Top of DATA PROVIDED

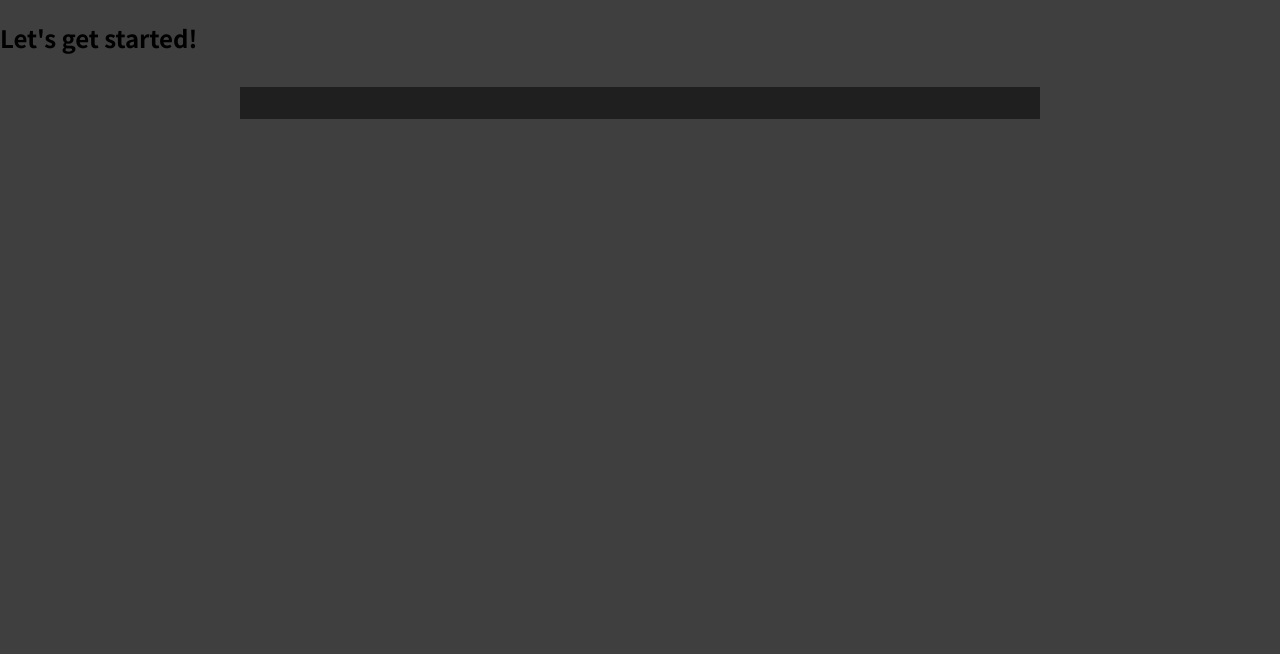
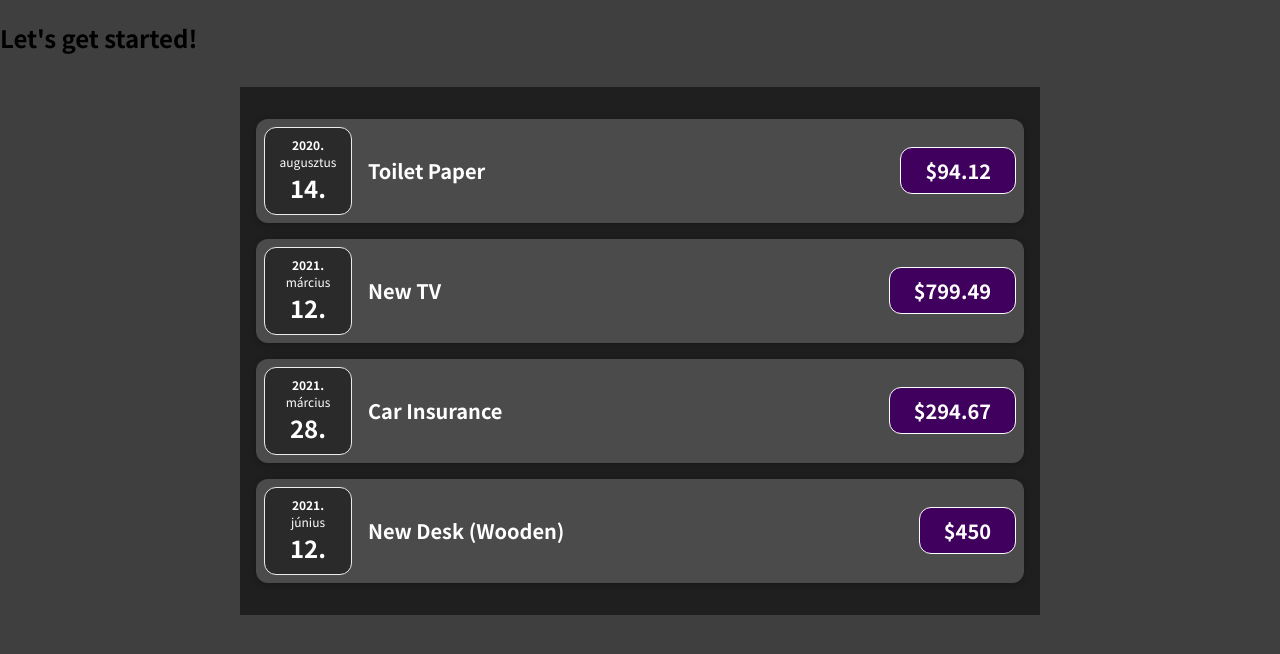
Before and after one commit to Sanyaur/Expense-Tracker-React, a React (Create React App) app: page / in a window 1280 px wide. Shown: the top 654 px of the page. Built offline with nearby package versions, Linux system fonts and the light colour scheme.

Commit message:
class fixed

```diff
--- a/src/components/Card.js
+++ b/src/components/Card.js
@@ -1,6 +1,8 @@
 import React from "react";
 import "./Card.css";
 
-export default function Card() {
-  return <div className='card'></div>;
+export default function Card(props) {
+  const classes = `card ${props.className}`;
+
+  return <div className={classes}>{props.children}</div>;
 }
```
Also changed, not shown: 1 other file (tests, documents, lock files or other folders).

Bottom of DATA PROVIDED

• **WHAT YOU ARE ASKED TO DO**
Output each record above exactly as it stands, excluding all pictures.

• **TASK OUTPUT**
Before and after one commit to Sanyaur/Expense-Tracker-React, a React (Create React App) app: page / in a window 1280 px wide. Shown: the top 654 px of the page. Built offline with nearby package versions, Linux system fonts and the light colour scheme.

Commit message:
class fixed

```diff
--- a/src/components/Card.js
+++ b/src/components/Card.js
@@ -1,6 +1,8 @@
 import React from "react";
 import "./Card.css";
 
-export default function Card() {
-  return <div className='card'></div>;
+export default function Card(props) {
+  const classes = `card ${props.className}`;
+
+  return <div className={classes}>{props.children}</div>;
 }
```
Also changed, not shown: 1 other file (tests, documents, lock files or other folders).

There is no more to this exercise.